Thomas Tilly-Tô: hydrophonic recordings
In the day-after-day program of retrievals from the spirals of forgetfulness (namely from the dark depths of my archive’s huge piles of boxes containing accumulated promos) I was fortunate to excavate this terrific object. Recorded in 2009 in the West of France, the sounds contained herein were entirely originated by aquatic insects and plants residing in a castle’s moat that were left unprocessed except for a minimum of equalization. While we’re all aware – more or less – of the complexities of an underwater microcosmos, there are no recyclable words to explicit the sense of belonging that this assemblage of minuscule pops, steady rhythms, piercing high-frequency buzzes, curious parabolic raspberries and minimal conversations transmits. Tilly-Tô reports that he noticed the sunlight’s influence on some of the acoustic responses, which let this writer’s child within in awe. One sees the logic of an existence deprived of inutility; just the core of life as it should appear. Additional layers of bucolic components – the flowing of the water, the pigeons cooing in the background, the barking dogs – make us feel even warmer inside.
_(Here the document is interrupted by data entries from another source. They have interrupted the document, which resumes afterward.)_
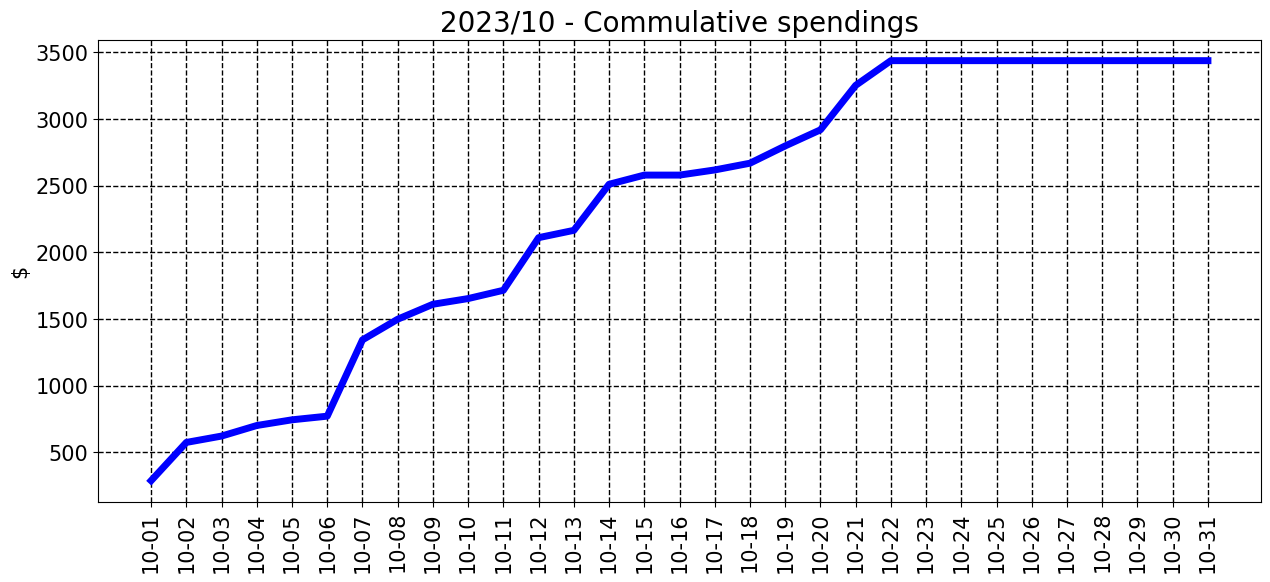
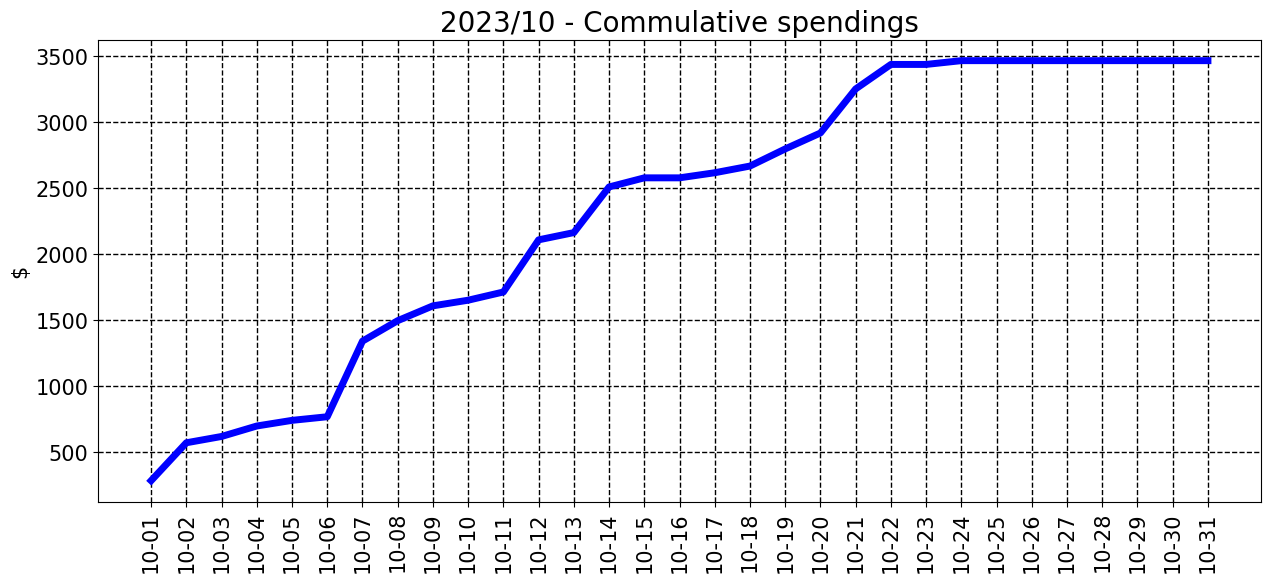
commit from python

diff --git a/README.md b/README.md
@@ -7,7 +7,7 @@ __________________________________
 <sub><sup>
 | Spent | Avg daily | End of month projection | Spent since 2023/7 |
 |---|---|---|---|
-| $3439.0  |  $143.3  | $4442.0  |  $18797.0  |
+| $3467.0  |  $144.5  | $4480.0  |  $18826.0  |
 </sub></sup>
 __________________________________
 ![graph_10_sum](graph_10_sum.png)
At satisfactory volume and in the right frame of mind, an enthralling education that I heartily recommend: genuine sonic and artistic values combined with the resonance of a marvelous organic vibe, and yet often sounding like modified electronic circuits activated by a group of dolphins instructed by Francisco Meirino.